In my book Hollywood Worldviews I write about how the depictions of Jesus in movies throughout the decades often reflect the zeitgeist of the era. I wrote: “A survey of the portrayal of Jesus in the movies yields an interesting mixture of both historical and mythical, human and divine, sinner and saint. In fact, one might say that the history of Jesus in the movies is precisely a history of the theological struggle between Christ’s identity as God and his identity as man.”
A Jesus by any other name
In HW, I called the Jesuses of the movies by their social constructs as depicted in the films:
The Greatest Story Ever Told (1965): Leonardo-DaVinci’s-humanistic-Renaissance Jesus.
King of Kings (1961): Youthful-blue-eyed-Aryan-WASP-moviestar Jesus.
Jesus of Nazareth (1977): Hypnotic-eyed-possibly-drug-addict-Jesus-who-never-blinks.
Jesus Christ Superstar (1972): 70s-nonviolent-peace-demonstrator scapegoat-for-the-military-industrial-complex Rock n Roll Messiah.
The Last Temptation of Christ (1982): Confused-epileptic-temper-tantrum-sinner Jesus.
The Gospel of Matthew (1995): Smiley-faced-California-surfer-dude Jesus.
Jesus: The Epic Miniseries (2000): Politically-correct-lovey-dovey-pacifist-television Jesus.
Judas (TV 2004): Dr.-Phil-Scooby-Doo-Shaggy-Malibu Jesus.
Look, I realize how impossible it is to portray the God-man in any way that everyone will approve of. That ain’t gonna happen. (It would take a – a miracle!

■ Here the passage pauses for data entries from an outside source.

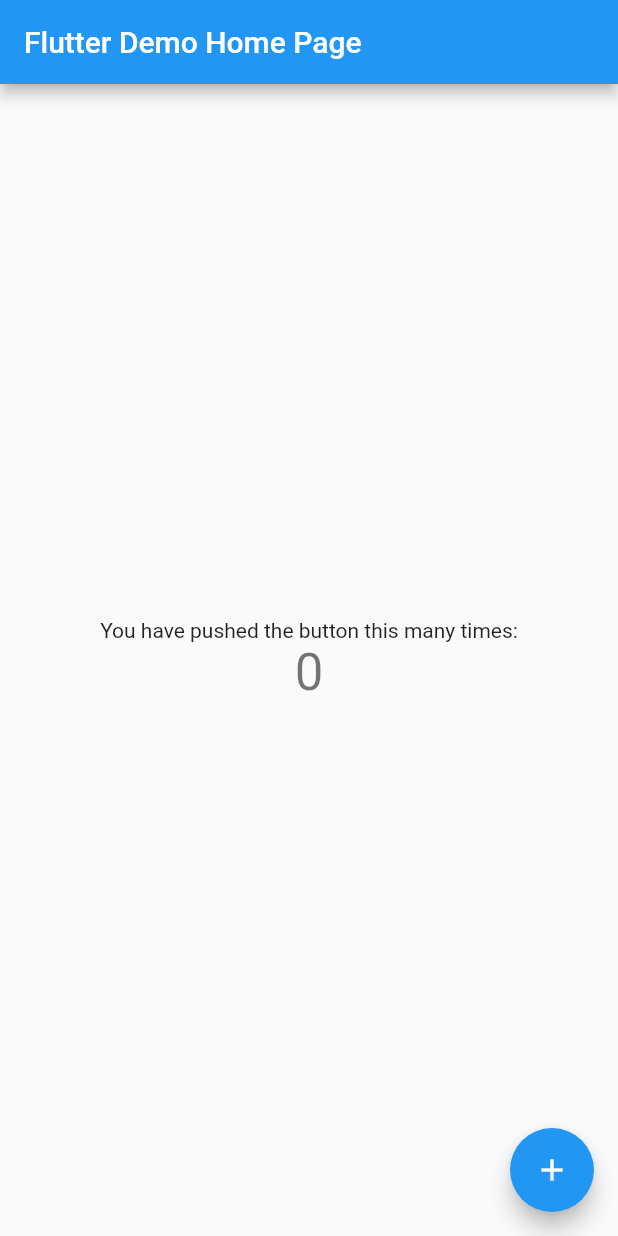
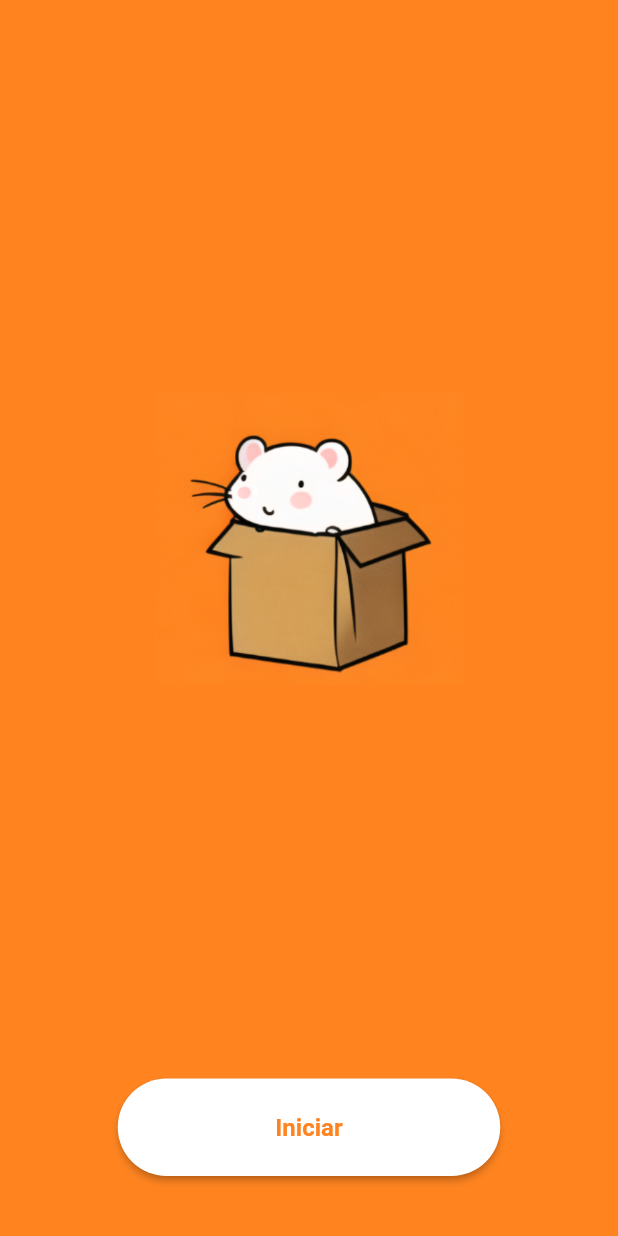
Before and after one commit to ratracks/app, a Flutter app: the screen it shows after launch, on a phone screen of 412 x 824 dp. Run offline on Flutter 3.47's test engine with Material 2 defaults, Android fonts, the phone set to English and light mode, and no system bars; our stand-ins replace flutter_modular.

Commit message:
RAT-19 feature(app && pages/start_page): adding flutter_modular and StartPage widget

```diff
--- /dev/null
+++ b/lib/app_module.dart
@@ -0,0 +1,13 @@
+import 'package:flutter_modular/flutter_modular.dart';
+import 'package:ratracks/presenter/pages/start/start_module.dart';
+
+import 'presenter/pages/home/home_module.dart';
+
+class AppModule extends Module {
+
+  @override
+  final List<ModularRoute> routes = [
+    ModuleRoute('/', module: StartModule()),
+    ModuleRoute('/home', module: HomeModule()),
+  ];
+}
--- a/lib/main.dart
+++ b/lib/main.dart
@@ -1,115 +1,84 @@
 import 'package:flutter/material.dart';
+import 'package:flutter_modular/flutter_modular.dart';
+
+import 'app_module.dart';
 
 void main() {
   runApp(const MyApp());
 }
 
 class MyApp extends StatelessWidget {
-  const MyApp({super.key});
+  const MyApp({Key? key}) : super(key: key);
+
+  @override
+  Widget build(BuildContext context) {
+    return ModularApp(
+      module: AppModule(),
+      child: const AppChild(),
+    );
+  }
+}
+
+class AppChild extends StatelessWidget {
+  const AppChild({super.key});
 
   // This widget is the root of your application.
   @override
   Widget build(BuildContext context) {
-    return MaterialApp(
-      title: 'Flutter Demo',
+    return MaterialApp.router(
+      title: 'RaTracks',
       theme: ThemeData(
-        // This is the theme of your application.
-        //
-        // Try running your application with "flutter run". You'll see the
-        // application has a blue toolbar. Then, without quitting the app, try
-        // changing the primarySwatch below to Colors.green and then invoke
-        // "hot reload" (press "r" in the console where you ran "flutter run",
-        // or simply save your changes to "hot reload" in a Flutter IDE).
-        // Notice that the counter didn't reset back to zero; the application
-        // is not restarted.
-        primarySwatch: Colors.blue,
+        appBarTheme: const AppBarTheme(
+          backgroundColor: Color.fromARGB(255, 255, 132, 32),
+          titleTextStyle: TextStyle(
+            color: Color.fromARGB(255, 255, 255, 255),
+            fontWeight: FontWeight.bold,
+          ),
+        ),
+        filledButtonTheme: FilledButtonThemeData(
+          style: ButtonStyle(
+            minimumSize: MaterialStateProperty.all<Size>(
+              const Size(255.0, 70.0),
+            ),
+            backgroundColor: MaterialStateProperty.all<Color>(
+              const Color.fromARGB(255, 255, 132, 32),
+            ),
+            foregroundColor: MaterialStateProperty.all<Color>(
+              const Color.fromARGB(255, 255, 255, 255),
+            ),
+            textStyle: MaterialStateProperty.all<TextStyle>(const TextStyle(
+              fontWeight: FontWeight.normal,
+              fontSize: 14.0,
+            )),
+          ),
+        ),
+        elevatedButtonTheme: ElevatedButtonThemeData(
+          style: ButtonStyle(
+            minimumSize: MaterialStateProperty.all<Size>(
+              const Size(255.0, 65.0),
+            ),
+            backgroundColor: MaterialStateProperty.all<Color>(
+              const Color.fromARGB(255, 255, 255, 255),
+            ),
+            foregroundColor: MaterialStateProperty.all<Color>(
+              const Color.fromARGB(255, 255, 132, 32),
+            ),
+            textStyle: MaterialStateProperty.all<TextStyle>(const TextStyle(
+              fontWeight: FontWeight.bold,
+              fontSize: 16.0,
+            )),
+            shape: MaterialStateProperty.all<RoundedRectangleBorder>(
+              RoundedRectangleBorder(
+                borderRadius: BorderRadius.circular(50),
+                // set the desired border radius
+              ),
+            ),
+          ),
+        ),
+        primarySwatch: Colors.orange,
       ),
-      home: const MyHomePage(title: 'Flutter Demo Home Page'),
+      routeInformationParser: Modular.routeInformationParser,
+      routerDelegate: Modular.routerDelegate,
     );
   }
 }
-
-class MyHomePage extends StatefulWidget {
-  const MyHomePage({super.key, required this.title});
-
-  // This widget is the home page of your application. It is stateful, meaning
-  // that it has a State object (defined below) that contains fields that affect
-  // how it looks.
-
-  // This class is the configuration for the state. It holds the values (in this
-  // case the title) provided by the parent (in this case the App widget) and
-  // used by the build method of the State. Fields in a Widget subclass are
-  // always marked "final".
-
-  final String title;
-
-  @override
-  State<MyHomePage> createState() => _MyHomePageState();
-}
-
-class _MyHomePageState extends State<MyHomePage> {
-  int _counter = 0;
-
-  void _incrementCounter() {
-    setState(() {
-      // This call to setState tells the Flutter framework that something has
-      // changed in this State, which causes it to rerun the build method below
-      // so that the display can reflect the updated values. If we changed
-      // _counter without calling setState(), then the build method would not be
-      // called again, and so nothing would appear to happen.
-      _counter++;
-    });
-  }
-
-  @override
-  Widget build(BuildContext context) {
-    // This method is rerun every time setState is called, for instance as done
-    // by the _incrementCounter method above.
-    //
-    // The Flutter framework has been optimized to make rerunning build methods
-    // fast, so that you can just rebuild anything that needs updating rather
-    // than having to individually change instances of widgets.
-    return Scaffold(
-      appBar: AppBar(
-        // Here we take the value from the MyHomePage object that was created by
-        // the App.build method, and use it to set our appbar title.
-        title: Text(widget.title),
-      ),
-      body: Center(
-        // Center is a layout widget. It takes a single child and positions it
-        // in the middle of the parent.
-        child: Column(
-          // Column is also a layout widget. It takes a list of children and
-          // arranges them vertically. By default, it sizes itself to fit its
-          // children horizontally, and tries to be as tall as its parent.
-          //
-          // Invoke "debug painting" (press "p" in the console, choose the
-          // "Toggle Debug Paint" action from the Flutter Inspector in Android
-          // Studio, or the "Toggle Debug Paint" command in Visual Studio Code)
-          // to see the wireframe for each widget.
-          //
-          // Column has various properties to control how it sizes itself and
-          // how it positions its children. Here we use mainAxisAlignment to
-          // center the children vertically; the main axis here is the vertical
-          // axis because Columns are vertical (the cross axis would be
-          // horizontal).
-          mainAxisAlignment: MainAxisAlignment.center,
-          children: <Widget>[
-            const Text(
-              'You have pushed the button this many times:',
-            ),
-            Text(
-              '$_counter',
-              style: Theme.of(context).textTheme.headlineMedium,
-            ),
-          ],
-        ),
-      ),
-      floatingActionButton: FloatingActionButton(
-        onPressed: _incrementCounter,
-        tooltip: 'Increment',
-        child: const Icon(Icons.add),
-      ), // This trailing comma makes auto-formatting nicer for build methods.
-    );
-  }
-}
--- /dev/null
+++ b/lib/presenter/pages/home/home_module.dart
@@ -0,0 +1,9 @@
+import 'package:flutter_modular/flutter_modular.dart';
+import 'package:ratracks/presenter/pages/home/home_page.dart';
+
+class HomeModule extends Module {
+  @override
+  final List<ModularRoute> routes = [
+    ChildRoute(Modular.initialRoute, child: (_, args) => const HomePage()),
+  ];
+}
--- /dev/null
+++ b/lib/presenter/pages/home/home_page.dart
@@ -0,0 +1,75 @@
+import 'package:flutter/material.dart';
+
+class HomePage extends StatefulWidget {
+  const HomePage({super.key});
+
+  @override
+  State<HomePage> createState() => _HomePageState();
+}
+
+class _HomePageState extends State<HomePage> {
+  int _counter = 0;
+
+  void _incrementCounter() {
+    setState(() {
+      // This call to setState tells the Flutter framework that something has
+      // changed in this State, which causes it to rerun the build method below
+      // so that the display can reflect the updated values. If we changed
+      // _counter without calling setState(), then the build method would not be
+      // called again, and so nothing would appear to happen.
+      _counter++;
+    });
+  }
+
+  @override
+  Widget build(BuildContext context) {
+    // This method is rerun every time setState is called, for instance as done
+    // by the _incrementCounter method above.
+    //
+    // The Flutter framework has been optimized to make rerunning build methods
+    // fast, so that you can just rebuild anything that needs updating rather
+    // than having to individually change instances of widgets.
+    return Scaffold(
+      appBar: AppBar(
+        // Here we take the value from the MyHomePage object that was created by
+        // the App.build method, and use it to set our appbar title.
+        title: const Text('Ratracks'),
+      ),
+      body: Center(
+        // Center is a layout widget. It takes a single child and positions it
+        // in the middle of the parent.
+        child: Column(
+          // Column is also a layout widget. It takes a list of children and
+          // arranges them vertically. By default, it sizes itself to fit its
+          // children horizontally, and tries to be as tall as its parent.
+          //
+          // Invoke "debug painting" (press "p" in the console, choose the
+          // "Toggle Debug Paint" action from the Flutter Inspector in Android
+          // Studio, or the "Toggle Debug Paint" command in Visual Studio Code)
+          // to see the wireframe for each widget.
+          //
+          // Column has various properties to control how it sizes itself and
+          // how it positions its children. Here we use mainAxisAlignment to
+          // center the children vertically; the main axis here is the vertical
+          // axis because Columns are vertical (the cross axis would be
+          // horizontal).
+          mainAxisAlignment: MainAxisAlignment.center,
+          children: <Widget>[
+            const Text(
+              'You have pushed the button this many times:',
+            ),
+            Text(
+              '$_counter',
+              style: Theme.of(context).textTheme.headlineMedium,
+            ),
+          ],
+        ),
+      ),
+      floatingActionButton: FloatingActionButton(
+        onPressed: _incrementCounter,
+        tooltip: 'Increment',
+        child: const Icon(Icons.add),
+      ), // This trailing comma makes auto-formatting nicer for build methods.
+    );
+  }
+}
--- /dev/null
+++ b/lib/presenter/pages/start/start_module.dart
@@ -0,0 +1,9 @@
+import 'package:flutter_modular/flutter_modular.dart';
+import 'package:ratracks/presenter/pages/start/start_page.dart';
+
+class StartModule extends Module {
+  @override
+  final List<ModularRoute> routes = [
+    ChildRoute(Modular.initialRoute, child: (_, args) => const StartPage()),
+  ];
+}
--- /dev/null
+++ b/lib/presenter/pages/start/start_page.dart
@@ -0,0 +1,38 @@
+import 'package:flutter/material.dart';
+import 'package:flutter_modular/flutter_modular.dart';
+
+class StartPage extends StatelessWidget {
+  const StartPage({super.key});
+
+  @override
+  Widget build(BuildContext context) {
+    return Expanded(
+      child: Container(
+        color: const Color.fromARGB(255, 255, 132, 32),
+        child: Padding(
+          padding: const EdgeInsets.only(bottom: 40),
+          child: Column(
+            mainAxisAlignment: MainAxisAlignment.spaceBetween,
+            children: [
+              Expanded(
+                child: Center(
+                  child: Image.asset(
+                    'assets/images/logo.png', // replace with your image asset path
+                    width: MediaQuery.of(context).size.width * 0.5,
+                    fit: BoxFit.contain,
+                  ),
+                ),
+              ),
+              ElevatedButton(
+                onPressed: () {
+                  Modular.to.navigate('/home');
+                },
+                child: const Text('Iniciar'),
+              ),
+            ],
+          ),
+        ),
+      ),
+    );
+  }
+}
--- a/pubspec.yaml
+++ b/pubspec.yaml
@@ -35,6 +35,7 @@
   # The following adds the Cupertino Icons font to your application.
   # Use with the CupertinoIcons class for iOS style icons.
   cupertino_icons: ^1.0.2
+  flutter_modular: ^5.0.3
 
 dev_dependencies:
   flutter_test:
@@ -59,8 +60,8 @@
   uses-material-design: true
 
   # To add assets to your application, add an assets section, like this:
-  # assets:
-  #   - images/a_dot_burr.jpeg
+  assets:
+    - assets/images/logo.png
   #   - images/a_dot_ham.jpeg
 
   # An image asset can refer to one or more resolution-specific "variants", see
```
Also changed, not shown: assets/images/logo.png (added).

And then most people wouldn’t believe it anyway)
My definition of the Jesus of The Last Days in the Desert as being a “Boring-Arthouse-Existentialist Jesus” is certainly no disappointment with the very weighty performance of McGregor (The Satan part is addressed later). His acting was profound and very human. He really brought it with this portrayal of Jesus being tempted by the lust, the flesh, the eyes, and the pride of life without being a sinner. Fair enough. A Jesus who, like many holy men, fasts in order to draw close to the God he feels out of touch with. A Jesus who wrestles with existentialist issues of presence and purpose, most akin to the Gethsemane scene of the dual natures in conflict.
Or is it?
The director, Rodrigo Garcia, who claims to not be a Christian, said that he could only understand Jesus’ human side. He questioned how could one portray the divine side anyway? Again, fair enough. At least he didn’t try to subvert Jesus into his opposite like the most recent abominable Noah and Exodus movies do with God and their human heroes.
Or did he? Continue reading